RNLI lifeboats in Scotland rescued more than 1,000 people and saved 29 lives last year.
Figures released today by the charity reveal that lifeboats launched on emergency missions almost three times a day in 2013 as crews responded to a total of 996 call-outs – the first time since 2008 that they have attended fewer than 1,000 incidents in a year.
The busiest station in Scotland was Broughty Ferry, where the RNLI’s two lifeboats were called out 105 times to rescue 32 people and save five lives. Half the rescues by the Broughty Ferry crews were carried out during the hours of darkness
The second busiest station was Arbroath, with 53 shouts – one more than Oban. Queensferry was the busiest inshore lifeboat station with 49 shouts and the crew rescued 128 people.
During the year a total of 1,007 people were rescued.
Andy Clift, the RNLI’s regional operations manager for Scotland, said: “These figures illustrate the immense commitment exhibited by the RNLI’s volunteers throughout Scotland. Day after day they are available to respond to emergencies along the coastline and out to sea and, night after night, they are also available with a large proportion of shouts taking place in darkness.
“They also spend a considerable amount of time in carrying out exercises and training to ensure their skills are up to date.”
He added: “During stormy weather the RNLI urges the public to avoid areas, whether they be a harbour, pier, promenade or cliff top, where they could get swept off their feet.”
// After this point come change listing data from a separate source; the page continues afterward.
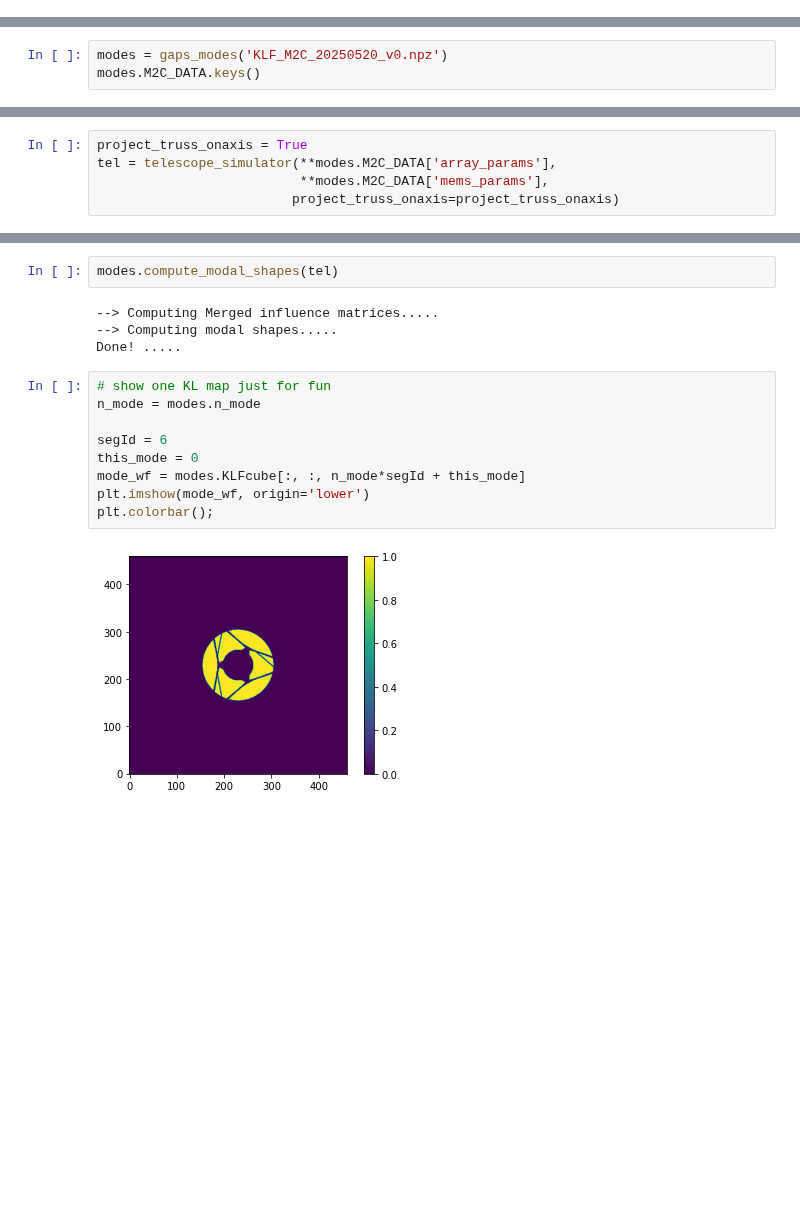
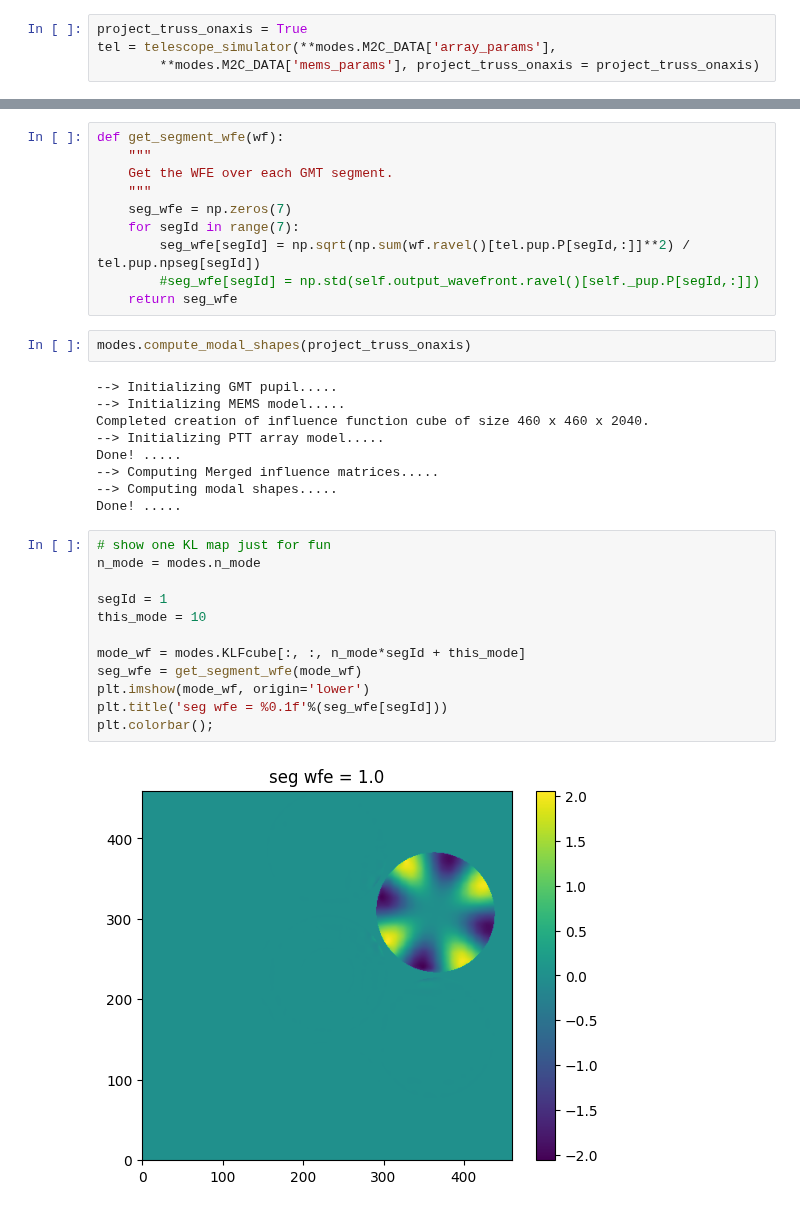
Before and after one commit to fquiros/CEO, a Jupyter notebook: python/ceo/gaps/script_compute_gaps_segment_modes_demo.ipynb, the cells around one changed output, grey strips where cells are left out. Drawn from its saved outputs; the diff is of its cells as text; blank space fills up the shorter version.

Commit message:
MODAL_CONTROL: New modal basis (20251125).

```diff
--- a/python/ceo/gaps/script_compute_gaps_segment_modes_demo.ipynb
+++ b/python/ceo/gaps/script_compute_gaps_segment_modes_demo.ipynb
@@ -83,0 +50,4 @@ Using influence matrices. This method is more efficient since only valid points
+# %%
+project_truss_onaxis = True
+tel = telescope_simulator(**modes.M2C_DATA['array_params'],
+        **modes.M2C_DATA['mems_params'], project_truss_onaxis = project_truss_onaxis)
@@ -111,3 +64,0 @@ from gaps_modes import gaps_modes
-# %%
-modes = gaps_modes('KLF_M2C_20250520_v0.npz')
-modes.M2C_DATA.keys()
@@ -117,5 +64,0 @@ dict_keys(['array_params', 'KLamp', 'mems_params', 'dm_valid_acts_params', 'fkls
-# %%
-project_truss_onaxis = True
-tel = telescope_simulator(**modes.M2C_DATA['array_params'],
-                          **modes.M2C_DATA['mems_params'],
-                         project_truss_onaxis=project_truss_onaxis)
@@ -128,17 +94,35 @@ Done! .....
+# %%
+def get_segment_wfe(wf):
+    """
+    Get the WFE over each GMT segment.
+    """
+    seg_wfe = np.zeros(7)
+    for segId in range(7):
+        seg_wfe[segId] = np.sqrt(np.sum(wf.ravel()[tel.pup.P[segId,:]]**2) / tel.pup.npseg[segId])
+        #seg_wfe[segId] = np.std(self.output_wavefront.ravel()[self._pup.P[segId,:]])
+    return seg_wfe
 # %%
-modes.compute_modal_shapes(tel)
+modes.compute_modal_shapes(project_truss_onaxis)
 # %% [output]
+--> Initializing GMT pupil.....
+--> Initializing MEMS model.....
+Completed creation of influence function cube of size 460 x 460 x 2040.
+--> Initializing PTT array model.....
+Done! .....
 --> Computing Merged influence matrices.....
 --> Computing modal shapes.....
 Done! .....
 # %%
 # show one KL map just for fun
 n_mode = modes.n_mode
 
-segId = 6
-this_mode = 0
+segId = 1
+this_mode = 10
+
 mode_wf = modes.KLFcube[:, :, n_mode*segId + this_mode]
+seg_wfe = get_segment_wfe(mode_wf)
 plt.imshow(mode_wf, origin='lower')
+plt.title('seg wfe = %0.1f'%(seg_wfe[segId]))
 plt.colorbar();
 # %% [output]
-[figure, old version]
+[figure, new version]
```
Also changed, not shown: parts of 30 cells of this notebook, 5 other files.
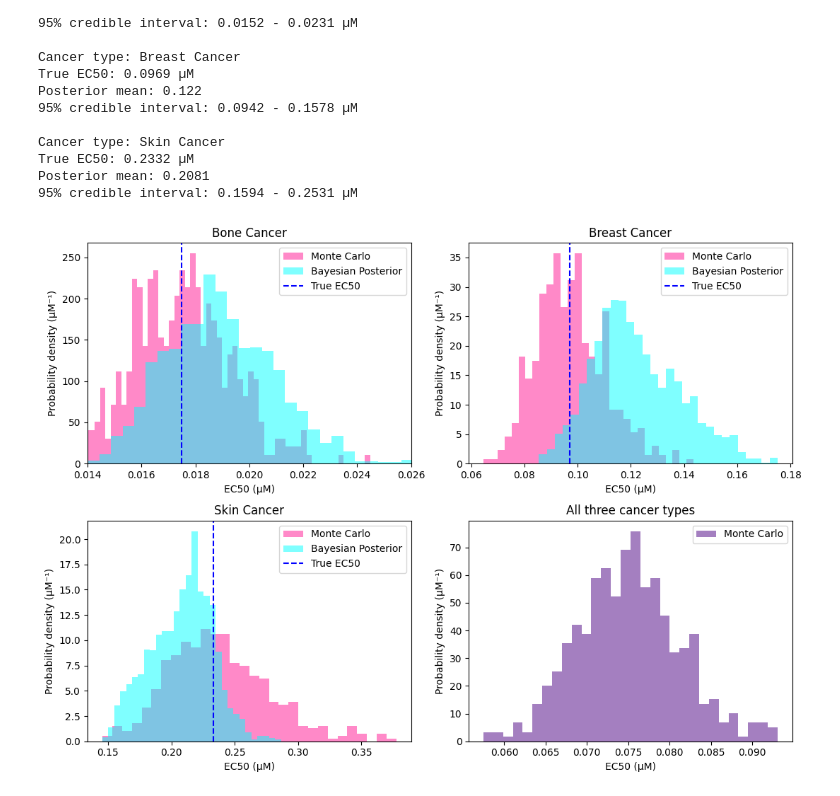
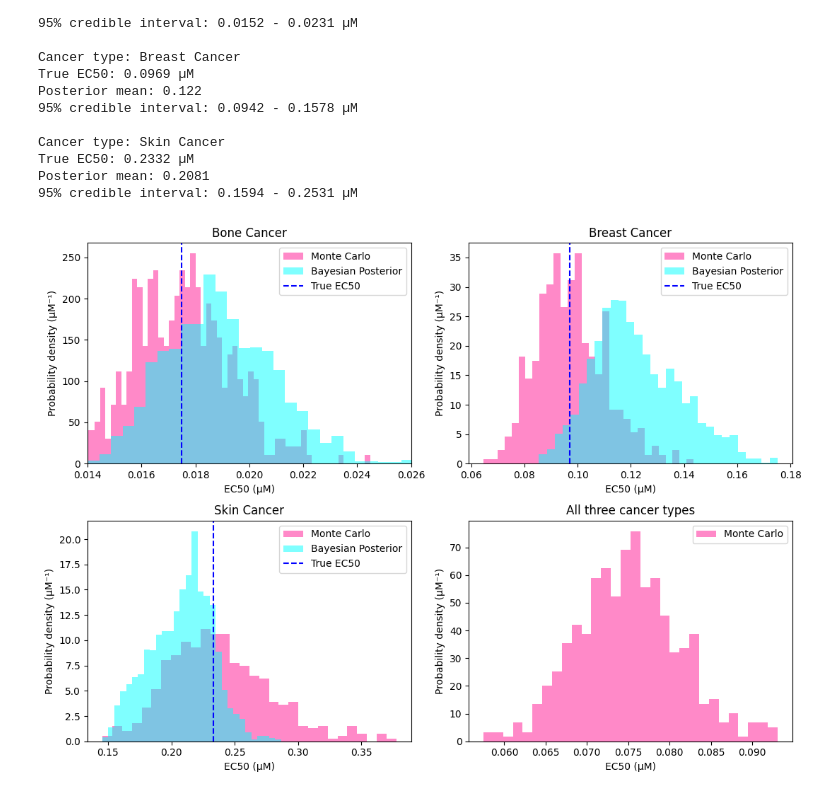
Before and after one commit to nicolejanoff/PRO1-CB2330, a Jupyter notebook: project.ipynb, the cells around one changed output. Cells and saved outputs as stored; diff of their text form; code cells hidden in the pictures.

Commit message:
Code used for simulations corrected one graph

```diff
--- a/project.ipynb
+++ b/project.ipynb
@@ -427,32 +427,32 @@ plt.legend()
 # Breast Cancer
 plt.subplot(2, 2, 2)
 plt.hist(mc_results["Breast Cancer"], bins=30, color="deeppink", alpha=0.5, density=True, label="Monte Carlo")
 plt.hist(bayes_samples["Breast Cancer"], bins=30, color="cyan", alpha=0.5, density=True, label="Bayesian Posterior")
 plt.axvline(cancer_types["Breast Cancer"]["EC50_true"], color="blue", linestyle="--", label="True EC50")
 plt.title("Breast Cancer")
 plt.xlabel("EC50 (µM)")
 plt.ylabel("Probability density (µM⁻¹)")
 plt.legend()
 
 # Skin Cancer
 plt.subplot(2, 2, 3)
 plt.hist(mc_results["Skin Cancer"], bins=30, color="deeppink", alpha=0.5, density=True, label="Monte Carlo")
 plt.hist(bayes_samples["Skin Cancer"], bins=30, color="cyan", alpha=0.5, density=True, label="Bayesian Posterior")
 plt.axvline(cancer_types["Skin Cancer"]["EC50_true"], color="blue", linestyle="--", label="True EC50")
 plt.title("Skin Cancer")
 plt.xlabel("EC50 (µM)")
 plt.ylabel("Probability density (µM⁻¹)")
 plt.legend()
 
 # Combined data
 plt.subplot(2, 2, 4)
-plt.hist(mc_results["All three cancer types"], bins=30, color="indigo", alpha=0.5, density=True, label="Monte Carlo")
+plt.hist(mc_results["All three cancer types"], bins=30, color="deeppink", alpha=0.5, density=True, label="Monte Carlo")
 plt.title("All three cancer types")
 plt.xlabel("EC50 (µM)")
 plt.ylabel("Probability density (µM⁻¹)")
 plt.legend()
 
 plt.tight_layout()
 plt.show()
 # %% [output]
-[figure, old version]
+[figure, new version]
```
According to the statistics, RNLI volunteers at Tobermory spent 950 hours on shouts, by far the longest time recorded at any of Scotland’s 47 lifeboat stations. One of the incidents took 31 hours to complete on 14 and 15 June when a cargo ship ran aground on the east coast of Mull.
An RNLI spokesman said: “Tobermory station mechanic Jock Anderson was on board throughout the shout and afterwards he was praised by the RNLI’s operations director, George Rawlinson, for ‘his guidance on board the casualty vessel in protecting the crew of both vessels from the dangers of CO2 poisoning’.
“Another notable shout was the assistance given by crews from Aith and Lerwick when a Super Puma helicopter crashed into the North Sea close to Shetland in August.”
The RNLI in Scotland provided lifeguards for the first time during last summer at Coldingham, near Eyemouth, where lifeguards assisted members of the public on 53 occasions.
The charity’s busiest year in Scotland was 2009 with 1,121 launches, and a record number of 1055 people were rescued in 2012.
Last year RNLI crews throughout the UK launched on 8,304 occasions in total and rescued 8,384 people.